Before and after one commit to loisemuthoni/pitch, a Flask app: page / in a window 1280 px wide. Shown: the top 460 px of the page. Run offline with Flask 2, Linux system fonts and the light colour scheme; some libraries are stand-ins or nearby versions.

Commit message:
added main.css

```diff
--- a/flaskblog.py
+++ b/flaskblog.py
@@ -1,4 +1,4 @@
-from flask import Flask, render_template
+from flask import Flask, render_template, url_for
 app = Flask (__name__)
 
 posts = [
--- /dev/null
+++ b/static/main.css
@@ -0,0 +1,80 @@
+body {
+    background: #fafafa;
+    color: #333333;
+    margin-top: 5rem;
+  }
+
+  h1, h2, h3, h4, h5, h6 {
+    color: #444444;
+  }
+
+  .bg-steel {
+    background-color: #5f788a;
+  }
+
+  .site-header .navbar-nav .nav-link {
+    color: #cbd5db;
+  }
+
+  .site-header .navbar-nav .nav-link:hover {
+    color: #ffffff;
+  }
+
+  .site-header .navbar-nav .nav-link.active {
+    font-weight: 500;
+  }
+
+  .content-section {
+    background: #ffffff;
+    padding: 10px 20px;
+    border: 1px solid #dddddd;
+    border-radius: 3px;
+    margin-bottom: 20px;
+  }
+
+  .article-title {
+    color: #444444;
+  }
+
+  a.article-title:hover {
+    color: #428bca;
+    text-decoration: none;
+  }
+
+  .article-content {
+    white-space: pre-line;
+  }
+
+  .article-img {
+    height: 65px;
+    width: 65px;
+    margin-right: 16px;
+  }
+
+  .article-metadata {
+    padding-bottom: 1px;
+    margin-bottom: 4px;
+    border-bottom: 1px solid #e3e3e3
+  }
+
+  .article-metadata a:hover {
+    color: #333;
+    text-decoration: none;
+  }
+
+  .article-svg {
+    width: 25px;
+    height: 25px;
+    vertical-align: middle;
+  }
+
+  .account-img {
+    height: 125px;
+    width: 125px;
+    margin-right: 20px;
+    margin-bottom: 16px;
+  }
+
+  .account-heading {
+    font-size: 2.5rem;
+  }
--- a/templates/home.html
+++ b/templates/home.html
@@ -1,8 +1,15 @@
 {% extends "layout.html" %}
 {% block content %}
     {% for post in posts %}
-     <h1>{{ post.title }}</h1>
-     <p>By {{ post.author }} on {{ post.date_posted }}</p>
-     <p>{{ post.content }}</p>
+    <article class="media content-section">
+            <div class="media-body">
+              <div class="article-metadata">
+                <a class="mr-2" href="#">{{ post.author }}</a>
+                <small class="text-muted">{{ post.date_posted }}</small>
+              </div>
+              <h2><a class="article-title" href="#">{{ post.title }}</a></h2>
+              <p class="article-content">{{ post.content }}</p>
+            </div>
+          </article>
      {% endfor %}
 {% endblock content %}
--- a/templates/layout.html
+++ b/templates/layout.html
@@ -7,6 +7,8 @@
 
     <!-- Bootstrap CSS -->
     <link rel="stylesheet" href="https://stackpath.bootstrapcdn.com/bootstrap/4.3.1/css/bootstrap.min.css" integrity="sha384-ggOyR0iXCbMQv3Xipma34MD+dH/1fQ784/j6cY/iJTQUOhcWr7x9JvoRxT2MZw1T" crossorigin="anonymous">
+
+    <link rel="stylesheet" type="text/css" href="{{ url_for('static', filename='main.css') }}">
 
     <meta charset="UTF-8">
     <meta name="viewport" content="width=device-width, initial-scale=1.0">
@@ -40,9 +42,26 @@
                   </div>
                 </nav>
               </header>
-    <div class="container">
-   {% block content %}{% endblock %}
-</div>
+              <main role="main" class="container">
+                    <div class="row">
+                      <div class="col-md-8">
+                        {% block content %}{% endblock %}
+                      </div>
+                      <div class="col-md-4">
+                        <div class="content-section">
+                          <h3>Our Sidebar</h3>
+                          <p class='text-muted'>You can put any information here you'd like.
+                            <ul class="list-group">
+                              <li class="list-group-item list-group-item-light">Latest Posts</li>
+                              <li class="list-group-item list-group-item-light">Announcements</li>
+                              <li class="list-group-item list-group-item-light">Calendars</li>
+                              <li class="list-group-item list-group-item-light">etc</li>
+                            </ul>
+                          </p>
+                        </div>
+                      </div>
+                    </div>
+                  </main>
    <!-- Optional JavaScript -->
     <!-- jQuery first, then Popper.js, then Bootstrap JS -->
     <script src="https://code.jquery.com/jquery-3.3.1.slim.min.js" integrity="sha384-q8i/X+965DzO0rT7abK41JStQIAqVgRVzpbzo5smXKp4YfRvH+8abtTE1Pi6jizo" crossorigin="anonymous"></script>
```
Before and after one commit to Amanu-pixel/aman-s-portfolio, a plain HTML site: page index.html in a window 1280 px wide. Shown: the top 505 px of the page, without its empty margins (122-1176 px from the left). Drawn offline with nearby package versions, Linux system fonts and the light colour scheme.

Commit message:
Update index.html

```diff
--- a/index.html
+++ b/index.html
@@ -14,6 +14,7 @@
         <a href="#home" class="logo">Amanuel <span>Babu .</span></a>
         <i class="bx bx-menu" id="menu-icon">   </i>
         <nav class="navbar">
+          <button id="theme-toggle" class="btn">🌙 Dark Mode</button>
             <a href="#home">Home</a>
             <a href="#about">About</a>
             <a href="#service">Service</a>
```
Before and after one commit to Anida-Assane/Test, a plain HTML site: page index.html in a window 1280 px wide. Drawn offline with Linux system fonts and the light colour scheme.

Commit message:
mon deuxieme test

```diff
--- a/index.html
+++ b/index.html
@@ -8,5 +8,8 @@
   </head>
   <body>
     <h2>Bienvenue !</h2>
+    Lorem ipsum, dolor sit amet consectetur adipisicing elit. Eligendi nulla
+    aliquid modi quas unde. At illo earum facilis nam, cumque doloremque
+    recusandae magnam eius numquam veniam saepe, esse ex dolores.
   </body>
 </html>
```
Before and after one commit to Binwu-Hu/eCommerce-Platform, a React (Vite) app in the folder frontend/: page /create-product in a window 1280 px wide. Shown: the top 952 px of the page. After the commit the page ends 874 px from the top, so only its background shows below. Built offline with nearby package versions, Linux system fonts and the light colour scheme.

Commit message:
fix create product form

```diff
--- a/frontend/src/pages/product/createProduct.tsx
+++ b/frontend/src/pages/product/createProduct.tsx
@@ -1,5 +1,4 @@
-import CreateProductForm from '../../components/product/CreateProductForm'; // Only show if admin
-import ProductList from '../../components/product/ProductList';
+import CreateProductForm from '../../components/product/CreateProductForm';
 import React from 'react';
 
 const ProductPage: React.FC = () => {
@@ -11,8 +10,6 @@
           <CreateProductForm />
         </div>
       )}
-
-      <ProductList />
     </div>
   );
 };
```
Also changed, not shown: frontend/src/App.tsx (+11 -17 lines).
_ _ _
» YOUR TASK: Copy each line of the listing that holds the word "import".

» TASK RESPONSE:
-from flask import Flask, render_template
+from flask import Flask, render_template, url_for
-import CreateProductForm from '../../components/product/CreateProductForm'; // Only show if admin
-import ProductList from '../../components/product/ProductList';
+import CreateProductForm from '../../components/product/CreateProductForm';
 import React from 'react';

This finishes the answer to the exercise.